<report_level>: sc report level -- info/warning/error/fatal/enable/disable

Here are some useful control string examples:

export SC_LOG="outfile:sc.log;verbosity_level:sc_debug;csb_adaptor:enable" -- print the register access transaction from QEMU to NVDLA
export SC_LOG="outfile:sc.log;verbosity_level:sc_debug;dbb_adaptor:enable;sram_adaptor:enable" -- print the memory access from NVDLA to external memory

You should be able to see logs like:

Info: nvdla.csb_adaptor: GP: iswrite=0 addr=0x300c len=4 data=0x 00000000 resp=TLM_OK_RESPONSE
Info: nvdla.dbb_adaptor: GP: iswrite=1 addr=0xc0001e80 len=64 data=0x abcd01b0 abcd01b1 abcd01b2 abcd01b3 abcd01b4 abcd01b5 abcd01b6 abcd01b7 abcd01b8 abcd01b9 abcd01ba abcd01bb abcd01bc abcd01bd abcd01be abcd01bf resp=TLM_OK_RESPONSE

GDB

You can also use GDB to debug the virtual simulator.
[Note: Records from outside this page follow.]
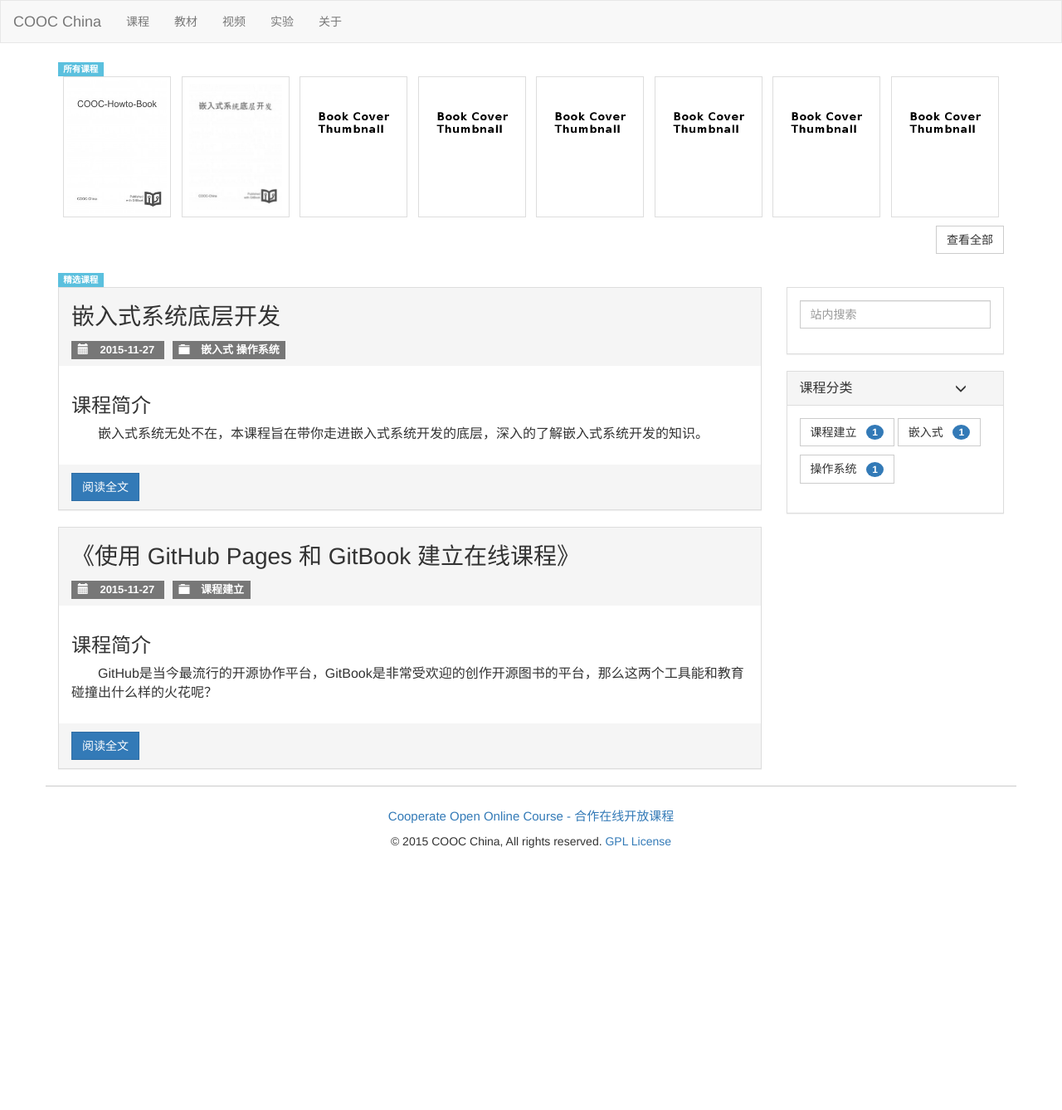
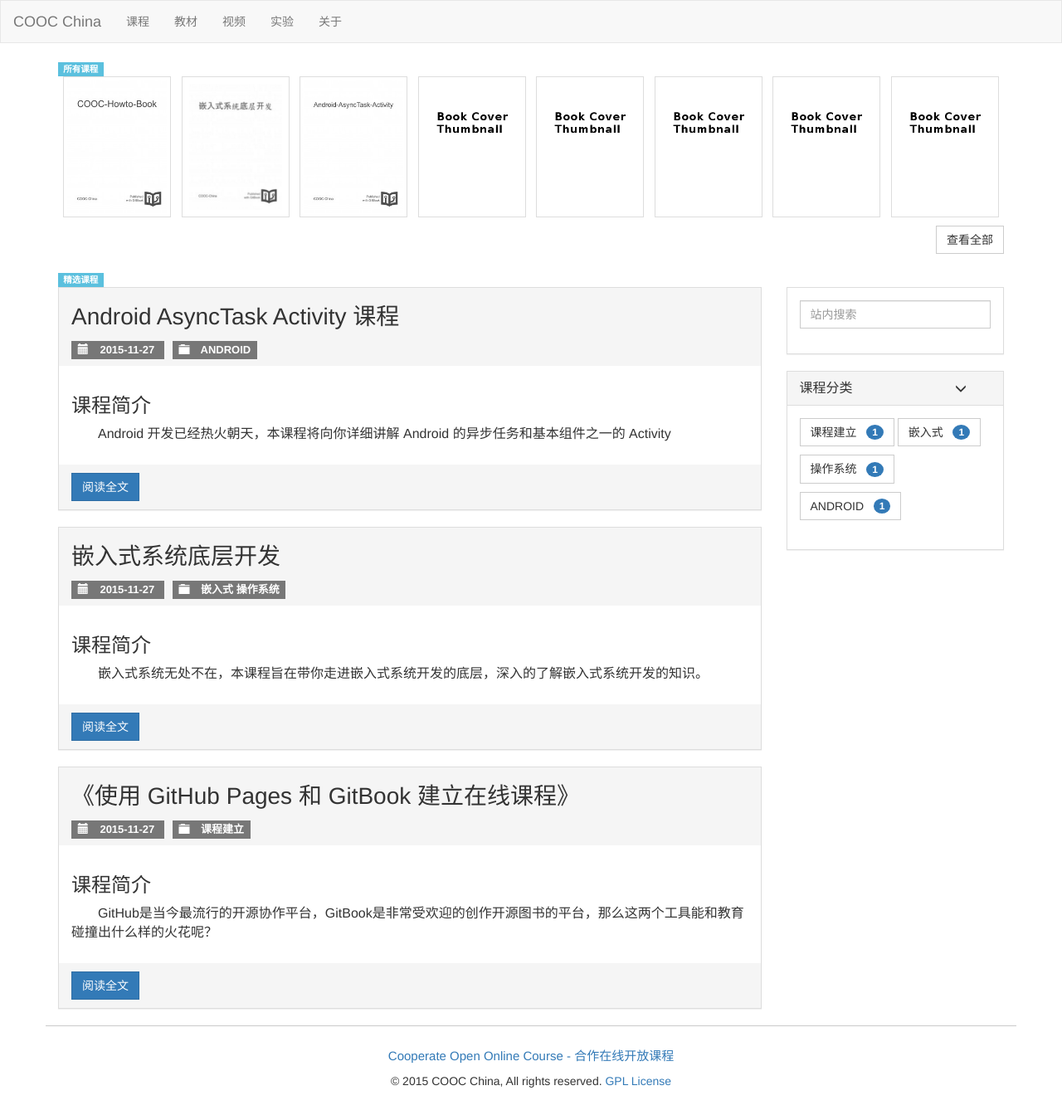
Before and after one commit to COOC-China/cooc-china.github.io, a Jekyll site: the page built from index.md, in a window 1280 px wide. Shown: the whole page at 83% size. Built offline with Jekyll 4.4.1, drawn with Linux system fonts in a browser that asks for light colours; before the commit the page ends 1049 px from its top, so only the background shows below that.

Commit message:
add android-asynctask-activity course
Signed-off-by: XieQirong <ngxieqirong@gmail.com>

```diff
--- /dev/null
+++ b/_posts/2015-11-27-android-asynctask-activity.md
@@ -0,0 +1,18 @@
+---
+layout: post
+title:  "Android AsyncTask Activity 课程"
+date:   2015-11-27 19:05:36 +0800
+categories: ['Android']
+---
+
+### 课程简介
+Android 开发已经热火朝天，本课程将向你详细讲解 Android 的异步任务和基本组件之一的 Activity
+
+学习完本课程你能掌握：
+
+* Android 的异步任务类 AsyncTask 的原理及使用方法
+* Android 基本组件之一的 Activity 的完整的生命周期及使用方法
+
+![Android AsyncTask Activity 课程](/images/2015-11-27/android-asynctask-activity.png)
+
+[学习课程](https://www.gitbook.com/book/cooc-china/android-asynctask-activity/details)
--- a/index.md
+++ b/index.md
@@ -4,6 +4,7 @@ layout: index
 
 * [![使用 GitHub Pages 和 GitBook 建立在线课程](/images/book-thumb/cooc-howto-book.jpg)](https://www.gitbook.com/book/cooc-china/cooc-howto-book/details)
 * [![嵌入式系统底层开发](/images/book-thumb/embeded-system-develop.png)](https://cooc-china.gitbooks.io/embedded-system-development/content/)
+* [![Android AsyncTask Activity 课程](/images/book-thumb/android-asynctask-activity.jpg)](https://cooc-china.gitbooks.io/android-asynctask-activity/content/)
 * [![Book Thumb](/images/book-thumb/book-thumb.png)](#)
 * [![Book Thumb](/images/book-thumb/book-thumb.png)](#)
 * [![Book Thumb](/images/book-thumb/book-thumb.png)](#)
@@ -15,4 +16,3 @@ layout: index
 * [![Book Thumb](/images/book-thumb/book-thumb.png)](#)
 * [![Book Thumb](/images/book-thumb/book-thumb.png)](#)
 * [![Book Thumb](/images/book-thumb/book-thumb.png)](#)
-* [![Book Thumb](/images/book-thumb/book-thumb.png)](#)
```
Also changed, not shown: images/2015-11-27/android-asynctask-activity.png (added), images/book-thumb/android-asynctask-activity.jpg (added).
First run the simulator, then get the PID of the process and use GDB to attach to it.

$ ps -ef | grep aarch64_toplevel
$ gdb attach <PID>

Building Linux Kernel for NVDLA Virtual Simulator

The NVDLA virtual platform is based on QEMU aarch64 virt machine, so building a linux kernel is the same as building one for QEMU aarch64 virt machine. Here’s an example of using buildroot to build a linux kernel for NVDLA virtual platform.

Download

Download the buildroot from https://buildroot.org/download.html. This example uses the version buildroot-2017.11-rc1.

Configure

Use qemu_aarch64_virt_defconfig as base config, then set the customized configurations:

$ make qemu_aarch64_virt_defconfig
$ make menuconfig
* Target Options -> Target Architecture -> AArch64 (little endian)
* Target Options -> Target Architecture Variant -> cortex-A57
* Toolchain -> Custom kernel headers series -> 4.13.x
* Toolchain -> Toolchain type -> External toolchain
* Toolchain -> Toolchain -> Linaro AArch64 2017.08
* Toolchain -> Toolchain origin -> Toolchain to be downloaded and installed
* Kernel -> () Kernel version -> 4.13.3
* Kernel -> Kernel configuration -> Use the architecture default configuration
* System configuration -> Enable root login with password -> Y
* System configuration -> Root password -> nvdla
* Target Packages -> Show packages that are also provided by busybox -> Y
* Target Packages -> Networking applications -> openssh -> Y

Build

$ make -j4

When it’s done, you can find the kernel image and rootfs in output/image.